It was largely books that were my early companions on this journey. They were stories of poverty and struggle, injustice and abuse, violence and debauchery, yes. But they were also threaded through with honor and courage, sacrifice and discipline, character and hope.

Many people seem to view “real life” as the gold standard by which to interpret stories, but I don’t think that does novels justice. For me, at least, the relationship between the real and fictional worlds was reciprocal. These books named emotions, pointed to virtue and vice, and led me into a deeper understanding of things I had already witnessed and experienced myself. They also let me try on, like a child playing dress-up, experiences and notions new to me. They acted as maps, mirrors, and magnifying glasses.

In those lonely childhood years, books also provided refuge. They were havens and sanctums.

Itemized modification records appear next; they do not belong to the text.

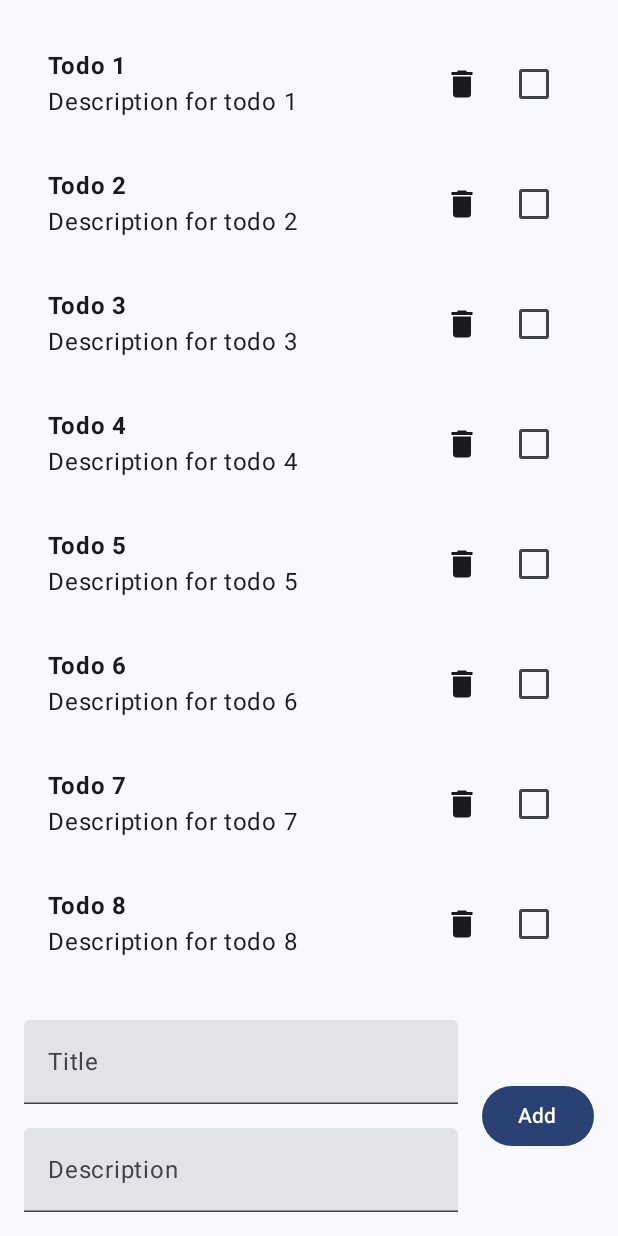
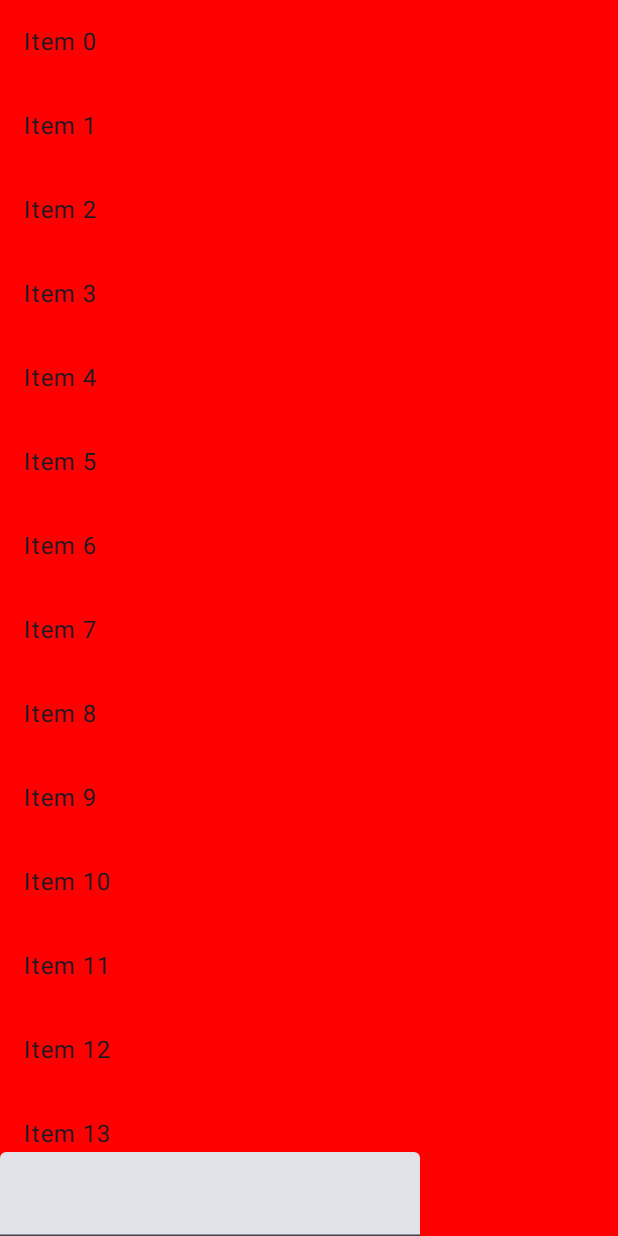
Before and after one commit to josebatista/ComposeMasterClass, an Android app built with Jetpack Compose: the screen it shows after launch (MainActivity), on a phone screen of 412 x 824 dp. Run offline under Robolectric (Android 15) with nearby library versions, the phone set to English and light mode, and no system bars.

Commit message:
Spacing Modifier

```diff
--- a/app/src/main/java/io/github/josebatista/composemasterclass/MainActivity.kt
+++ b/app/src/main/java/io/github/josebatista/composemasterclass/MainActivity.kt
@@ -4,14 +4,18 @@ import android.os.Bundle
 import androidx.activity.ComponentActivity
 import androidx.activity.compose.setContent
 import androidx.activity.enableEdgeToEdge
+import androidx.compose.foundation.layout.WindowInsets
+import androidx.compose.foundation.layout.consumeWindowInsets
 import androidx.compose.foundation.layout.fillMaxSize
+import androidx.compose.foundation.layout.navigationBarsPadding
 import androidx.compose.foundation.layout.padding
+import androidx.compose.foundation.layout.safeGestures
+import androidx.compose.foundation.layout.statusBarsPadding
 import androidx.compose.material3.Scaffold
-import androidx.compose.material3.Text
 import androidx.compose.runtime.Composable
 import androidx.compose.ui.Modifier
 import androidx.compose.ui.tooling.preview.Preview
-import io.github.josebatista.composemasterclass.state_management.todo_list.TodoListRoot
+import io.github.josebatista.composemasterclass.basic_modifier.SpacingModifierDemo
 import io.github.josebatista.composemasterclass.ui.theme.ComposeMasterClassTheme
 
 class MainActivity : ComponentActivity() {
@@ -20,9 +24,27 @@ class MainActivity : ComponentActivity() {
         enableEdgeToEdge()
         setContent {
             ComposeMasterClassTheme {
-                Scaffold(modifier = Modifier.fillMaxSize()) { innerPadding ->
-                    TodoListRoot(
-                        modifier = Modifier.padding(innerPadding)
+//                Scaffold(modifier = Modifier.fillMaxSize()) { innerPadding ->
+//                    TodoListRoot(
+//                        modifier = Modifier.padding(innerPadding)
+//                    )
+//                }
+
+                // Scaffold has default paddings values
+                Scaffold(
+                    modifier = Modifier.fillMaxSize(),
+                    contentWindowInsets = WindowInsets.safeGestures
+                ) { innerPadding ->
+                    SpacingModifierDemo(
+                        modifier = Modifier
+                            .padding(innerPadding)
+                            .consumeWindowInsets(innerPadding)
+//                        .statusBarsPadding() // add padding to status bar
+//                        .navigationBarsPadding() // add padding to navigation bar
+//                        .safeGesturesPadding() // add padding to navigation bar, status bar and horizontal paddings
+//                        .safeContentPadding()  // add padding to navigation bar, status bar and vertical paddings
+//                        .safeDrawingPadding()
+//                        .windowInsetsPadding(WindowInsets.ime)
                     )
                 }
             }
@@ -30,18 +52,22 @@ class MainActivity : ComponentActivity() {
     }
 }
 
-@Composable
-fun Greeting(name: String, modifier: Modifier = Modifier) {
-    Text(
-        text = "Hello $name!",
-        modifier = modifier
-    )
-}
-
-@Preview(showBackground = true)
+@Preview(
+    showBackground = true,
+    showSystemUi = true
+)
 @Composable
 fun GreetingPreview() {
     ComposeMasterClassTheme {
-        Greeting("Android")
+        // Scaffold has default paddings values
+//        Scaffold(
+//            modifier = Modifier.fillMaxSize()
+//        ) { innerPadding ->
+//        }
+        SpacingModifierDemo(
+            modifier = Modifier
+                .statusBarsPadding() // add padding to status bar
+                .navigationBarsPadding() // add padding to navigation bar
+        )
     }
 }
--- /dev/null
+++ b/app/src/main/java/io/github/josebatista/composemasterclass/basic_modifier/SpacingModifierDemo.kt
@@ -0,0 +1,81 @@
+package io.github.josebatista.composemasterclass.basic_modifier
+
+import androidx.compose.foundation.background
+import androidx.compose.foundation.layout.Column
+import androidx.compose.foundation.layout.ExperimentalLayoutApi
+import androidx.compose.foundation.layout.fillMaxSize
+import androidx.compose.foundation.layout.fillMaxWidth
+import androidx.compose.foundation.layout.imeNestedScroll
+import androidx.compose.foundation.layout.imePadding
+import androidx.compose.foundation.layout.padding
+import androidx.compose.foundation.lazy.LazyColumn
+import androidx.compose.material3.Text
+import androidx.compose.material3.TextField
+import androidx.compose.runtime.Composable
+import androidx.compose.ui.Modifier
+import androidx.compose.ui.graphics.Color
+import androidx.compose.ui.tooling.preview.Preview
+import androidx.compose.ui.unit.dp
+import io.github.josebatista.composemasterclass.ui.theme.ComposeMasterClassTheme
+
+@OptIn(ExperimentalLayoutApi::class)
+@Composable
+fun SpacingModifierDemo(modifier: Modifier = Modifier) {
+    /**
+     * Using padding and margin
+     */
+//    Column(
+//        modifier = modifier
+//            .size(100.dp)
+//            .background(Color.Red)
+//            .padding(horizontal = 16.dp)
+//    ) {
+//        Text(text = "Hello World")
+//        Spacer(modifier = Modifier.height(16.dp)) // equivalent to margin
+//        Text(
+//            text = "Hello World",
+//            modifier = Modifier.padding(top = 16.dp) // equivalent to margin
+//        )
+//    }
+
+    /**
+     * Window insets
+     */
+    Column(
+        modifier = modifier
+            .background(Color.Red)
+            .fillMaxSize()
+    ) {
+        LazyColumn(
+            modifier = Modifier
+                .fillMaxWidth()
+                .weight(1f)
+                .imeNestedScroll()
+        ) {
+            items(100) {
+                Text(
+                    text = "Item $it",
+                    modifier = Modifier
+                        .fillMaxWidth()
+                        .padding(16.dp)
+                )
+            }
+        }
+        TextField(
+            value = "",
+            onValueChange = {},
+            modifier = Modifier.imePadding()
+        )
+    }
+}
+
+@Preview(
+    showBackground = true,
+    showSystemUi = true
+)
+@Composable
+private fun SpacingModifierPreview() {
+    ComposeMasterClassTheme {
+        SpacingModifierDemo()
+    }
+}
```
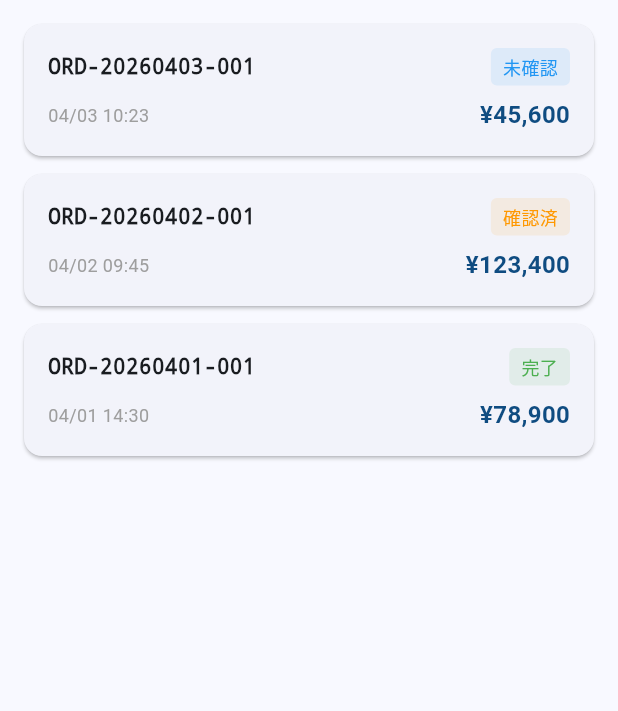
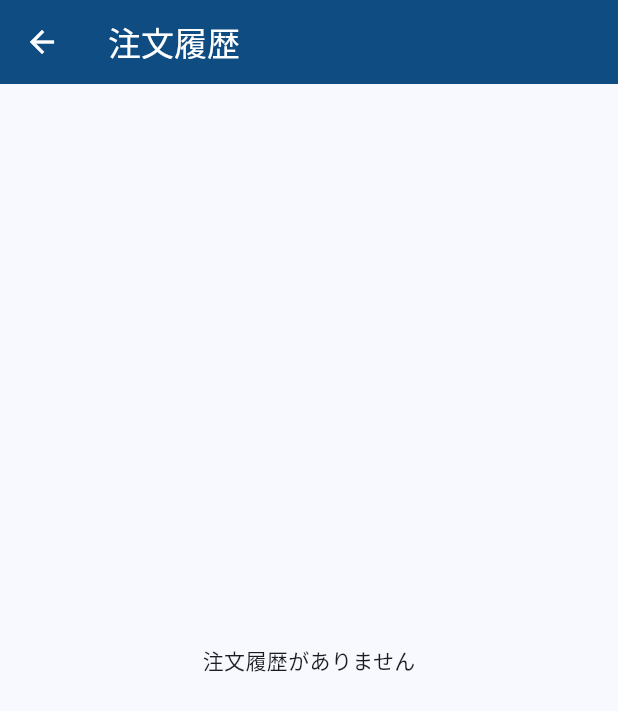
Before and after one commit to huch0310-alt/japannew, a Flutter app: the OrderHistoryScreen screen opened directly, on a phone screen of 412 x 824 dp. Shown: the top 711 px of the screen. Run offline on Flutter 3.47's test engine with Material 3 defaults, Android fonts, the phone set to English and light mode, and no system bars; our stand-ins replace image_picker, shared_preferences, supabase_flutter; accounts and stored records are empty; Roboto replaces fonts that are missing (Noto Sans JP).

Commit message:
feat(customer): update OrderHistoryScreen to use OrderProvider
Refactor from static mock data to use OrderProvider for loading customer
orders with pull-to-refresh support and loading states.

Co-Authored-By: Claude Opus 4.6 <noreply@anthropic.com>

```diff
--- a/flutter-app/lib/customer/screens/order_history_screen.dart
+++ b/flutter-app/lib/customer/screens/order_history_screen.dart
@@ -1,29 +1,78 @@
 import 'package:flutter/material.dart';
+import 'package:provider/provider.dart';
 import 'package:intl/intl.dart';
+import '../../providers/order_provider.dart';
+import '../../providers/auth_provider.dart';
 
-class OrderHistoryScreen extends StatelessWidget {
+class OrderHistoryScreen extends StatefulWidget {
   const OrderHistoryScreen({super.key});
 
   @override
+  State<OrderHistoryScreen> createState() => _OrderHistoryScreenState();
+}
+
+class _OrderHistoryScreenState extends State<OrderHistoryScreen> {
+  @override
+  void initState() {
+    super.initState();
+    WidgetsBinding.instance.addPostFrameCallback((_) {
+      final user = context.read<AuthProvider>().user;
+      if (user != null) {
+        context.read<OrderProvider>().loadCustomerOrders(user.id);
+      }
+    });
+  }
+
+  @override
   Widget build(BuildContext context) {
-    final orders = [
-      {'id': 'ORD-20260403-001', 'status': 'pending', 'total': 45600, 'date': '04/03 10:23'},
-      {'id': 'ORD-20260402-001', 'status': 'confirmed', 'total': 123400, 'date': '04/02 09:45'},
-      {'id': 'ORD-20260401-001', 'status': 'completed', 'total': 78900, 'date': '04/01 14:30'},
-    ];
+    final orderProvider = context.watch<OrderProvider>();
 
-    final statusLabels = {
-      'pending': {'label': '未確認', 'color': Colors.blue},
-      'confirmed': {'label': '確認済', 'color': Colors.orange},
-      'completed': {'label': '完了', 'color': Colors.green},
+    return Scaffold(
+      appBar: AppBar(
+        title: const Text('注文履歴'),
+        backgroundColor: const Color(0xFF0F4C81),
+        foregroundColor: Colors.white,
+      ),
+      body: orderProvider.isLoading
+          ? const Center(child: CircularProgressIndicator())
+          : orderProvider.orders.isEmpty
+              ? const Center(child: Text('注文履歴がありません'))
+              : RefreshIndicator(
+                  onRefresh: () async {
+                    final user = context.read<AuthProvider>().user;
+                    if (user != null) {
+                      await orderProvider.loadCustomerOrders(user.id);
+                    }
+                  },
+                  child: ListView.builder(
+                    padding: const EdgeInsets.all(16),
+                    itemCount: orderProvider.orders.length,
+                    itemBuilder: (context, index) {
+                      final order = orderProvider.orders[index];
+                      return _OrderCard(order: order);
+                    },
+                  ),
+                ),
+    );
+  }
+}
+
+class _OrderCard extends StatelessWidget {
+  final dynamic order;
+
+  const _OrderCard({required this.order});
+
+  @override
+  Widget build(BuildContext context) {
+    final statusColors = {
+      'pending': Colors.orange,
+      'confirmed': Colors.blue,
+      'printed': Colors.green,
+      'invoiced': Colors.purple,
+      'paid': Colors.teal,
+      'cancelled': Colors.red,
     };
-
-    return ListView.builder(
-      padding: const EdgeInsets.all(16),
-      itemCount: orders.length,
-      itemBuilder: (context, index) {
-        final order = orders[index];
-        final status = statusLabels[order['status']]!;
+    final statusColor = statusColors[order.status] ?? Colors.grey;
 
     return Card(
       margin: const EdgeInsets.only(bottom: 12),
@@ -35,30 +84,57 @@ class OrderHistoryScreen extends StatelessWidget {
             Row(
               mainAxisAlignment: MainAxisAlignment.spaceBetween,
               children: [
-                    Text(order['id'] as String, style: const TextStyle(fontWeight: FontWeight.bold, fontFamily: 'monospace')),
+                Text(
+                  order.orderNumber,
+                  style: const TextStyle(fontWeight: FontWeight.bold, fontFamily: 'monospace'),
+                ),
                 Container(
                   padding: const EdgeInsets.symmetric(horizontal: 8, vertical: 4),
                   decoration: BoxDecoration(
-                        color: status['color']!.withOpacity(0.1),
+                    color: (statusColor as Color).withAlpha((0.1 * 255).round()),
                     borderRadius: BorderRadius.circular(4),
                   ),
-                      child: Text(status['label'] as String, style: TextStyle(color: status['color'], fontSize: 12)),
+                  child: Text(
+                    order.statusLabel,
+                    style: TextStyle(color: statusColor, fontSize: 12),
+                  ),
                 ),
               ],
             ),
             const SizedBox(height: 8),
+            Text(
+              '注文日: ${DateFormat('yyyy/MM/dd HH:mm').format(order.createdAt)}',
+              style: TextStyle(color: Colors.grey[600], fontSize: 12),
+            ),
+            const Divider(),
+            ...order.items.map<Widget>((item) {
+              return Padding(
+                padding: const EdgeInsets.symmetric(vertical: 4),
+                child: Row(
+                  mainAxisAlignment: MainAxisAlignment.spaceBetween,
+                  children: [
+                    Expanded(
+                      child: Text('${item.productName} x${item.quantity}'),
+                    ),
+                    Text('¥${NumberFormat('#,###').format(item.lineTotalExTax)}'),
+                  ],
+                ),
+              );
+            }),
+            const Divider(),
             Row(
               mainAxisAlignment: MainAxisAlignment.spaceBetween,
               children: [
-                    Text(order['date'] as String, style: const TextStyle(color: Colors.grey, fontSize: 12)),
-                    Text('¥${NumberFormat('#,###').format(order['total'] as int)}', style: const TextStyle(fontWeight: FontWeight.bold, fontSize: 16, color: Color(0xFF0F4C81))),
+                const Text('合計', style: TextStyle(fontWeight: FontWeight.bold)),
+                Text(
+                  '¥${NumberFormat('#,###').format(order.totalInTax)}',
+                  style: const TextStyle(fontWeight: FontWeight.bold, color: Color(0xFF0F4C81)),
+                ),
               ],
             ),
           ],
         ),
       ),
     );
-      },
-    );
   }
 }
```
Lines whose indentation alone changed are shown as unchanged.
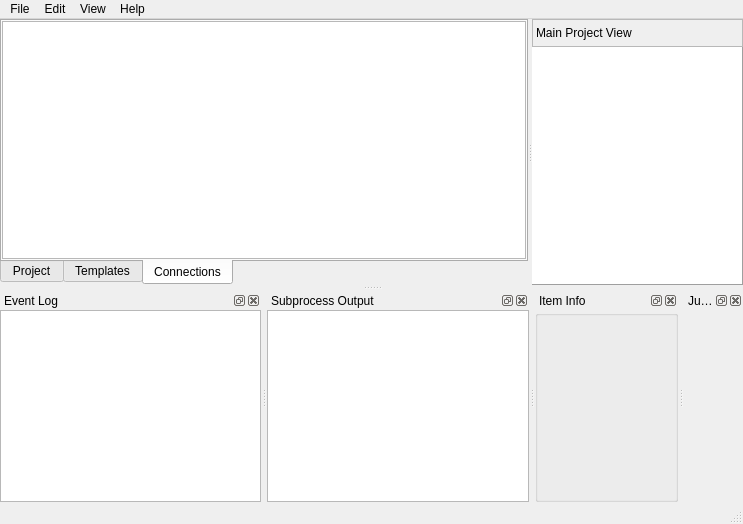
This is spinetoolbox/ui/mainwindow.ui in spine-tools/Spine-Toolbox as Qt 5 draws it before an edit. The edited form follows.
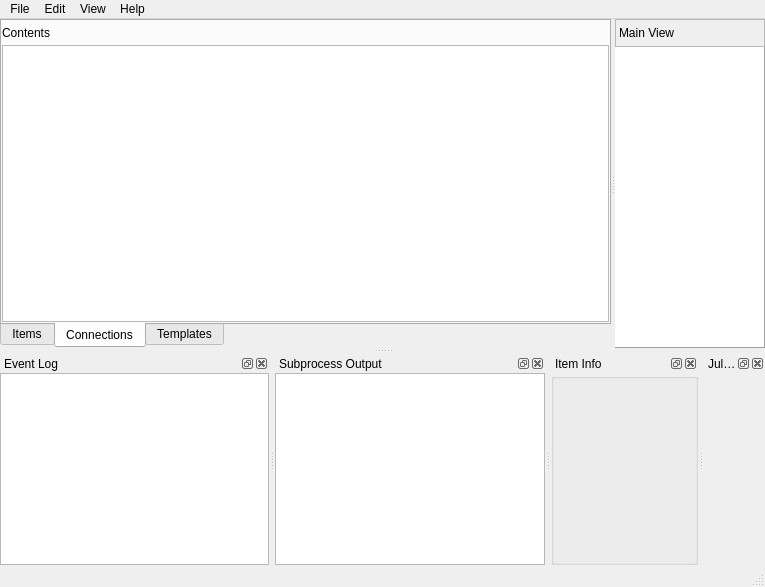
This is the edited form. The open tabs and pages were chosen to show the change. Icons and pictures are not drawn. Custom widgets are drawn as their Qt base class.

Commit message: A bit of renaming in the UI, to accommodate things for the upcoming tutorial.

```diff
--- a/spinetoolbox/ui/mainwindow.ui
+++ b/spinetoolbox/ui/mainwindow.ui
@@ -26,8 +26,8 @@
    <rect>
     <x>0</x>
     <y>0</y>
-    <width>743</width>
-    <height>524</height>
+    <width>765</width>
+    <height>587</height>
    </rect>
   </property>
   <property name="windowTitle">
@@ -76,7 +76,7 @@
        </property>
        <widget class="QWidget" name="tab_project">
         <attribute name="title">
-         <string>Project</string>
+         <string>Items</string>
         </attribute>
         <layout class="QVBoxLayout" name="verticalLayout_2">
          <property name="spacing">
@@ -112,6 +112,72 @@
          </item>
         </layout>
        </widget>
+       <widget class="QWidget" name="tab_connections">
+        <attribute name="title">
+         <string>Connections</string>
+        </attribute>
+        <layout class="QVBoxLayout" name="verticalLayout_7" stretch="0,0">
+         <property name="spacing">
+          <number>0</number>
+         </property>
+         <property name="leftMargin">
+          <number>0</number>
+         </property>
+         <property name="topMargin">
+          <number>0</number>
+         </property>
+         <property name="rightMargin">
+          <number>0</number>
+         </property>
+         <property name="bottomMargin">
+          <number>0</number>
+         </property>
+         <item>
+          <widget class="QLabel" name="label_4">
+           <property name="minimumSize">
+            <size>
+             <width>0</width>
+             <height>24</height>
+            </size>
+           </property>
+           <property name="maximumSize">
+            <size>
+             <width>16777215</width>
+             <height>24</height>
+            </size>
+           </property>
+           <property name="text">
+            <string>Contents</string>
+           </property>
+          </widget>
+         </item>
+         <item>
+          <widget class="QTableView" name="tableView_connections">
+           <property name="verticalScrollMode">
+            <enum>QAbstractItemView::ScrollPerPixel</enum>
+           </property>
+           <property name="horizontalScrollMode">
+            <enum>QAbstractItemView::ScrollPerPixel</enum>
+           </property>
+           <property name="cornerButtonEnabled">
+            <bool>false</bool>
+           </property>
+           <attribute name="horizontalHeaderHighlightSections">
+            <bool>false</bool>
+           </attribute>
+           <attribute name="horizontalHeaderMinimumSectionSize">
+            <number>35</number>
+           </attribute>
+           <attribute name="horizontalHeaderStretchLastSection">
+            <bool>false</bool>
+           </attribute>
+           <attribute name="verticalHeaderHighlightSections">
+            <bool>false</bool>
+           </attribute>
+          </widget>
+         </item>
+        </layout>
+       </widget>
        <widget class="QWidget" name="tab_tool_templates">
         <attribute name="title">
          <string>Templates</string>
@@ -263,55 +329,8 @@
          </item>
         </layout>
        </widget>
-       <widget class="QWidget" name="tab_connections">
-        <attribute name="title">
-         <string>Connections</string>
-        </attribute>
-        <layout class="QVBoxLayout" name="verticalLayout_7" stretch="0">
-         <property name="spacing">
-          <number>0</number>
-         </property>
-         <property name="leftMargin">
-          <number>0</number>
-         </property>
-         <property name="topMargin">
-          <number>0</number>
-         </property>
-         <property name="rightMargin">
-          <number>0</number>
-         </property>
-         <property name="bottomMargin">
-          <number>0</number>
-         </property>
-         <item>
-          <widget class="QTableView" name="tableView_connections">
-           <property name="verticalScrollMode">
-            <enum>QAbstractItemView::ScrollPerPixel</enum>
-           </property>
-           <property name="horizontalScrollMode">
-            <enum>QAbstractItemView::ScrollPerPixel</enum>
-           </property>
-           <property name="cornerButtonEnabled">
-            <bool>false</bool>
-           </property>
-           <attribute name="horizontalHeaderHighlightSections">
-            <bool>false</bool>
-           </attribute>
-           <attribute name="horizontalHeaderMinimumSectionSize">
-            <number>35</number>
-           </attribute>
-           <attribute name="horizontalHeaderStretchLastSection">
-            <bool>false</bool>
-           </attribute>
-           <attribute name="verticalHeaderHighlightSections">
-            <bool>false</bool>
-           </attribute>
-          </widget>
-         </item>
-        </layout>
-       </widget>
       </widget>
-      <widget class="QWidget" name="">
+      <widget class="QWidget" name="layoutWidget">
        <layout class="QVBoxLayout" name="verticalLayout_4">
         <property name="spacing">
          <number>0</number>
@@ -331,7 +350,7 @@
            <enum>QFrame::Raised</enum>
           </property>
           <property name="text">
-           <string>Main Project View</string>
+           <string>Main View</string>
           </property>
          </widget>
         </item>
@@ -377,7 +396,7 @@
     <rect>
      <x>0</x>
      <y>0</y>
-     <width>743</width>
+     <width>765</width>
      <height>25</height>
     </rect>
    </property>
```
Left out of the diff: 36 changed lines with no effect on the pictures. The commit also changes 4 other files.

Did that make them home?

When the writing exercise ended after half an hour and we were invited to share, I’d come up with only two ideas.

Set the scene in a bookstore. Or set it in an airport.

I hadn’t written a single word.

***

Thanks for reading! You can enter to win a copy of Love At The Speed Of Email by leaving a comment below and addressing at least one of the following questions.

  • Where’s home for you?
  • What comes to mind when you hear the word home?
  • If you’re raising third culture kids, how are you addressing this issue with them?
  • Any favorite Bible verses, quotes, or stories to share on this topic?

I’ll pick three winners randomly from the comment list on Saturday the 9th of March and send out an email to the winners. If you don’t win an e-copy and you’d like to read more, or you prefer a paperback copyLove At The Speed Of Email is available from Amazon, Barnes and Noble, and elsewhere.

Lisa McKayauthor, psychologist, sojourner in Laos

Blog: www.lisamckaywriting.com      Books: Love At The Speed Of Email and My Hands Came Away Red